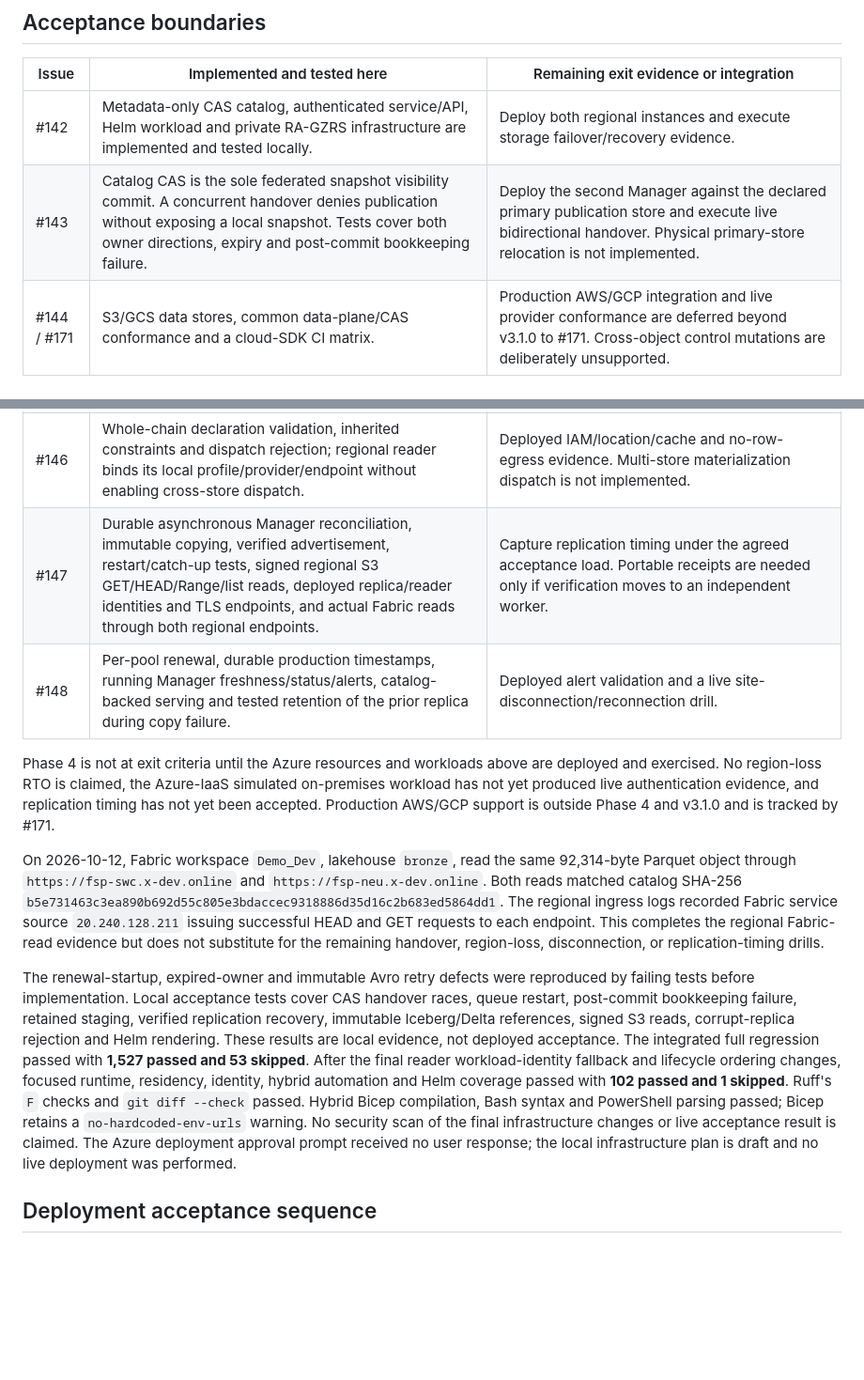
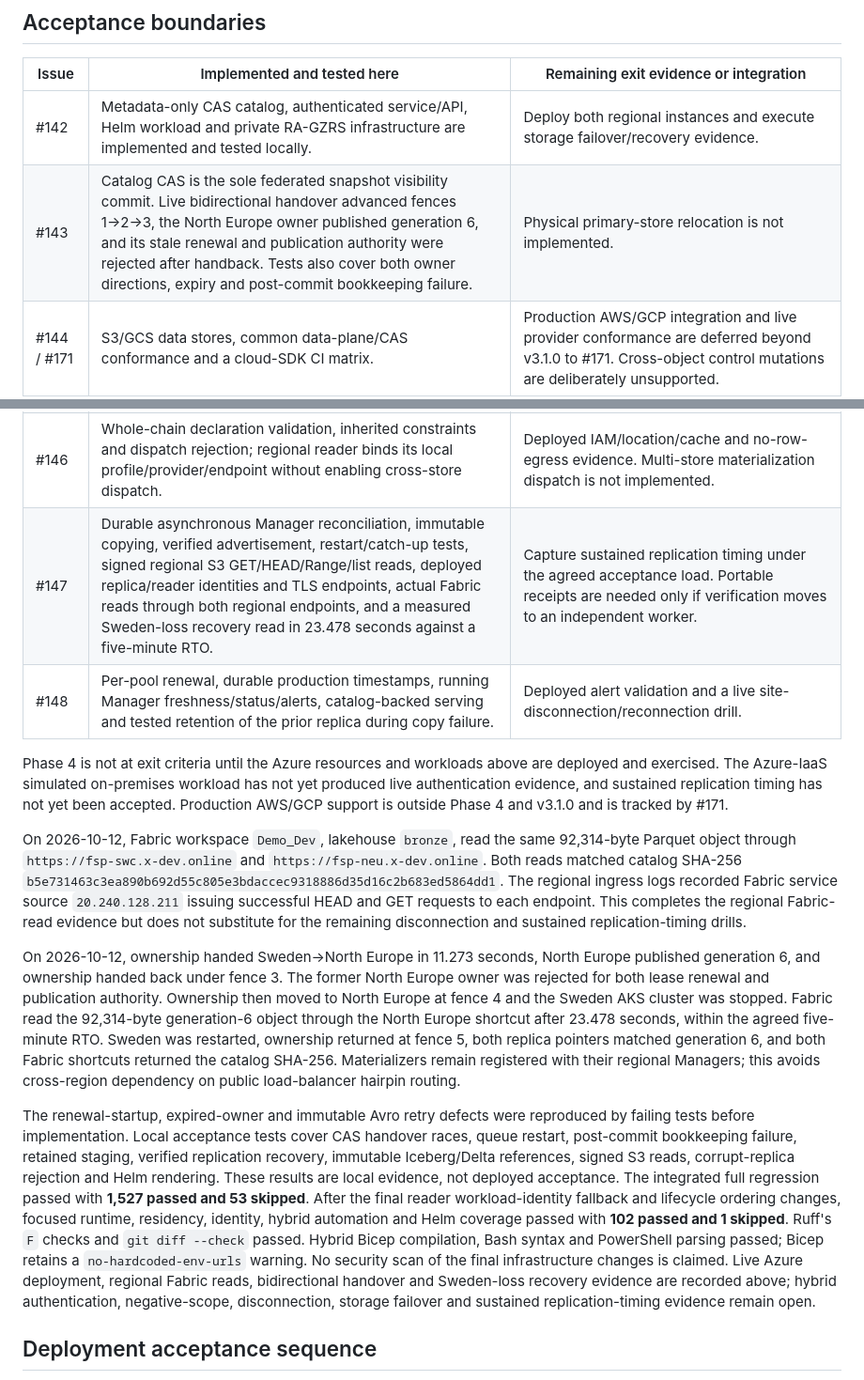
Before and after one commit to Andreas-bersgtedt/Fabric-Shortcut-Proxy, a Markdown page: docs/FEDERATED_ARTIFACTS.md, 2 parts joined by grey strips. Shown at 94% size. Rendered like a GitHub page; blank space fills up the shorter version.

Commit message:
docs: record Phase 4 handover and RTO drill
Document bidirectional fenced ownership, stale-owner rejection, a 23.478-second Fabric recovery read during Sweden AKS loss, and the fully restored regional topology.

Co-authored-by: Copilot <223556219+Copilot@users.noreply.github.com>

```diff
--- a/docs/FEDERATED_ARTIFACTS.md
+++ b/docs/FEDERATED_ARTIFACTS.md
@@ -232,17 +232,17 @@ tests exercise last-good reads, replication catch-up and corruption rejection.
 | Issue | Implemented and tested here | Remaining exit evidence or integration |
 |---|---|---|
 | #142 | Metadata-only CAS catalog, authenticated service/API, Helm workload and private RA-GZRS infrastructure are implemented and tested locally. | Deploy both regional instances and execute storage failover/recovery evidence. |
-| #143 | Catalog CAS is the sole federated snapshot visibility commit. A concurrent handover denies publication without exposing a local snapshot. Tests cover both owner directions, expiry and post-commit bookkeeping failure. | Deploy the second Manager against the declared primary publication store and execute live bidirectional handover. Physical primary-store relocation is not implemented. |
+| #143 | Catalog CAS is the sole federated snapshot visibility commit. Live bidirectional handover advanced fences 1→2→3, the North Europe owner published generation 6, and its stale renewal and publication authority were rejected after handback. Tests also cover both owner directions, expiry and post-commit bookkeeping failure. | Physical primary-store relocation is not implemented. |
 | #144 / #171 | S3/GCS data stores, common data-plane/CAS conformance and a cloud-SDK CI matrix. | Production AWS/GCP integration and live provider conformance are deferred beyond v3.1.0 to #171. Cross-object control mutations are deliberately unsupported. |
 | #145 | Entra managed identity; additive VM VNet peerings and Blob private DNS link; container-scoped staging identity; packaged-checkout installer with private DNS/identity/readiness preflight and async SQLite. | Assign the API app role, attach identity, deploy the Azure-IaaS Agent and capture authentication and negative-scope evidence. Trusted mutual-TLS certificate-to-pool fallback remains unimplemented. |
 | #146 | Whole-chain declaration validation, inherited constraints and dispatch rejection; regional reader binds its local profile/provider/endpoint without enabling cross-store dispatch. | Deployed IAM/location/cache and no-row-egress evidence. Multi-store materialization dispatch is not implemented. |
-| #147 | Durable asynchronous Manager reconciliation, immutable copying, verified advertisement, restart/catch-up tests, signed regional S3 GET/HEAD/Range/list reads, deployed replica/reader identities and TLS endpoints, and actual Fabric reads through both regional endpoints. | Capture replication timing under the agreed acceptance load. Portable receipts are needed only if verification moves to an independent worker. |
+| #147 | Durable asynchronous Manager reconciliation, immutable copying, verified advertisement, restart/catch-up tests, signed regional S3 GET/HEAD/Range/list reads, deployed replica/reader identities and TLS endpoints, actual Fabric reads through both regional endpoints, and a measured Sweden-loss recovery read in 23.478 seconds against a five-minute RTO. | Capture sustained replication timing under the agreed acceptance load. Portable receipts are needed only if verification moves to an independent worker. |
 | #148 | Per-pool renewal, durable production timestamps, running Manager freshness/status/alerts, catalog-backed serving and tested retention of the prior replica during copy failure. | Deployed alert validation and a live site-disconnection/reconnection drill. |
 
 Phase 4 is not at exit criteria until the Azure resources and workloads above
-are deployed and exercised. No region-loss RTO is claimed, the Azure-IaaS
-simulated on-premises workload has not yet produced live authentication
-evidence, and replication timing has not yet been accepted. Production
+are deployed and exercised. The Azure-IaaS simulated on-premises workload has
+not yet produced live authentication evidence, and sustained replication
+timing has not yet been accepted. Production
 AWS/GCP support is outside Phase 4 and v3.1.0 and is tracked by #171.
 
 On 2026-10-12, Fabric workspace `Demo_Dev`, lakehouse `bronze`, read the same
@@ -252,7 +252,18 @@ On 2026-10-12, Fabric workspace `Demo_Dev`, lakehouse `bronze`, read the same
 The regional ingress logs recorded Fabric service source `20.240.128.211`
 issuing successful HEAD and GET requests to each endpoint. This completes the
 regional Fabric-read evidence but does not substitute for the remaining
-handover, region-loss, disconnection, or replication-timing drills.
+disconnection and sustained replication-timing drills.
+
+On 2026-10-12, ownership handed Sweden→North Europe in 11.273 seconds,
+North Europe published generation 6, and ownership handed back under fence 3.
+The former North Europe owner was rejected for both lease renewal and
+publication authority. Ownership then moved to North Europe at fence 4 and the
+Sweden AKS cluster was stopped. Fabric read the 92,314-byte generation-6 object
+through the North Europe shortcut after 23.478 seconds, within the agreed
+five-minute RTO. Sweden was restarted, ownership returned at fence 5, both
+replica pointers matched generation 6, and both Fabric shortcuts returned the
+catalog SHA-256. Materializers remain registered with their regional Managers;
+this avoids cross-region dependency on public load-balancer hairpin routing.
 
 The renewal-startup, expired-owner and immutable Avro retry defects were
 reproduced by failing tests before implementation. Local acceptance tests cover
@@ -266,9 +277,10 @@ changes, focused runtime, residency, identity, hybrid automation and Helm
 coverage passed with **102 passed and 1 skipped**. Ruff's `F` checks and
 `git diff --check` passed. Hybrid Bicep compilation, Bash syntax and PowerShell
 parsing passed; Bicep retains a `no-hardcoded-env-urls` warning. No security
-scan of the final infrastructure changes or live acceptance result is claimed.
-The Azure deployment approval prompt received no user response; the local
-infrastructure plan is draft and no live deployment was performed.
+scan of the final infrastructure changes is claimed. Live Azure deployment,
+regional Fabric reads, bidirectional handover and Sweden-loss recovery evidence
+are recorded above; hybrid authentication, negative-scope, disconnection,
+storage failover and sustained replication-timing evidence remain open.
 
 ## Deployment acceptance sequence
 
```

-*-*-

Return the full listing above exactly as written, and omit the pictures.

Before and after one commit to Andreas-bersgtedt/Fabric-Shortcut-Proxy, a Markdown page: docs/FEDERATED_ARTIFACTS.md, 2 parts joined by grey strips. Shown at 94% size. Rendered like a GitHub page; blank space fills up the shorter version.

Commit message:
docs: record Phase 4 handover and RTO drill
Document bidirectional fenced ownership, stale-owner rejection, a 23.478-second Fabric recovery read during Sweden AKS loss, and the fully restored regional topology.

Co-authored-by: Copilot <223556219+Copilot@users.noreply.github.com>

```diff
--- a/docs/FEDERATED_ARTIFACTS.md
+++ b/docs/FEDERATED_ARTIFACTS.md
@@ -232,17 +232,17 @@ tests exercise last-good reads, replication catch-up and corruption rejection.
 | Issue | Implemented and tested here | Remaining exit evidence or integration |
 |---|---|---|
 | #142 | Metadata-only CAS catalog, authenticated service/API, Helm workload and private RA-GZRS infrastructure are implemented and tested locally. | Deploy both regional instances and execute storage failover/recovery evidence. |
-| #143 | Catalog CAS is the sole federated snapshot visibility commit. A concurrent handover denies publication without exposing a local snapshot. Tests cover both owner directions, expiry and post-commit bookkeeping failure. | Deploy the second Manager against the declared primary publication store and execute live bidirectional handover. Physical primary-store relocation is not implemented. |
+| #143 | Catalog CAS is the sole federated snapshot visibility commit. Live bidirectional handover advanced fences 1→2→3, the North Europe owner published generation 6, and its stale renewal and publication authority were rejected after handback. Tests also cover both owner directions, expiry and post-commit bookkeeping failure. | Physical primary-store relocation is not implemented. |
 | #144 / #171 | S3/GCS data stores, common data-plane/CAS conformance and a cloud-SDK CI matrix. | Production AWS/GCP integration and live provider conformance are deferred beyond v3.1.0 to #171. Cross-object control mutations are deliberately unsupported. |
 | #145 | Entra managed identity; additive VM VNet peerings and Blob private DNS link; container-scoped staging identity; packaged-checkout installer with private DNS/identity/readiness preflight and async SQLite. | Assign the API app role, attach identity, deploy the Azure-IaaS Agent and capture authentication and negative-scope evidence. Trusted mutual-TLS certificate-to-pool fallback remains unimplemented. |
 | #146 | Whole-chain declaration validation, inherited constraints and dispatch rejection; regional reader binds its local profile/provider/endpoint without enabling cross-store dispatch. | Deployed IAM/location/cache and no-row-egress evidence. Multi-store materialization dispatch is not implemented. |
-| #147 | Durable asynchronous Manager reconciliation, immutable copying, verified advertisement, restart/catch-up tests, signed regional S3 GET/HEAD/Range/list reads, deployed replica/reader identities and TLS endpoints, and actual Fabric reads through both regional endpoints. | Capture replication timing under the agreed acceptance load. Portable receipts are needed only if verification moves to an independent worker. |
+| #147 | Durable asynchronous Manager reconciliation, immutable copying, verified advertisement, restart/catch-up tests, signed regional S3 GET/HEAD/Range/list reads, deployed replica/reader identities and TLS endpoints, actual Fabric reads through both regional endpoints, and a measured Sweden-loss recovery read in 23.478 seconds against a five-minute RTO. | Capture sustained replication timing under the agreed acceptance load. Portable receipts are needed only if verification moves to an independent worker. |
 | #148 | Per-pool renewal, durable production timestamps, running Manager freshness/status/alerts, catalog-backed serving and tested retention of the prior replica during copy failure. | Deployed alert validation and a live site-disconnection/reconnection drill. |
 
 Phase 4 is not at exit criteria until the Azure resources and workloads above
-are deployed and exercised. No region-loss RTO is claimed, the Azure-IaaS
-simulated on-premises workload has not yet produced live authentication
-evidence, and replication timing has not yet been accepted. Production
+are deployed and exercised. The Azure-IaaS simulated on-premises workload has
+not yet produced live authentication evidence, and sustained replication
+timing has not yet been accepted. Production
 AWS/GCP support is outside Phase 4 and v3.1.0 and is tracked by #171.
 
 On 2026-10-12, Fabric workspace `Demo_Dev`, lakehouse `bronze`, read the same
@@ -252,7 +252,18 @@ On 2026-10-12, Fabric workspace `Demo_Dev`, lakehouse `bronze`, read the same
 The regional ingress logs recorded Fabric service source `20.240.128.211`
 issuing successful HEAD and GET requests to each endpoint. This completes the
 regional Fabric-read evidence but does not substitute for the remaining
-handover, region-loss, disconnection, or replication-timing drills.
+disconnection and sustained replication-timing drills.
+
+On 2026-10-12, ownership handed Sweden→North Europe in 11.273 seconds,
+North Europe published generation 6, and ownership handed back under fence 3.
+The former North Europe owner was rejected for both lease renewal and
+publication authority. Ownership then moved to North Europe at fence 4 and the
+Sweden AKS cluster was stopped. Fabric read the 92,314-byte generation-6 object
+through the North Europe shortcut after 23.478 seconds, within the agreed
+five-minute RTO. Sweden was restarted, ownership returned at fence 5, both
+replica pointers matched generation 6, and both Fabric shortcuts returned the
+catalog SHA-256. Materializers remain registered with their regional Managers;
+this avoids cross-region dependency on public load-balancer hairpin routing.
 
 The renewal-startup, expired-owner and immutable Avro retry defects were
 reproduced by failing tests before implementation. Local acceptance tests cover
@@ -266,9 +277,10 @@ changes, focused runtime, residency, identity, hybrid automation and Helm
 coverage passed with **102 passed and 1 skipped**. Ruff's `F` checks and
 `git diff --check` passed. Hybrid Bicep compilation, Bash syntax and PowerShell
 parsing passed; Bicep retains a `no-hardcoded-env-urls` warning. No security
-scan of the final infrastructure changes or live acceptance result is claimed.
-The Azure deployment approval prompt received no user response; the local
-infrastructure plan is draft and no live deployment was performed.
+scan of the final infrastructure changes is claimed. Live Azure deployment,
+regional Fabric reads, bidirectional handover and Sweden-loss recovery evidence
+are recorded above; hybrid authentication, negative-scope, disconnection,
+storage failover and sustained replication-timing evidence remain open.
 
 ## Deployment acceptance sequence
 
```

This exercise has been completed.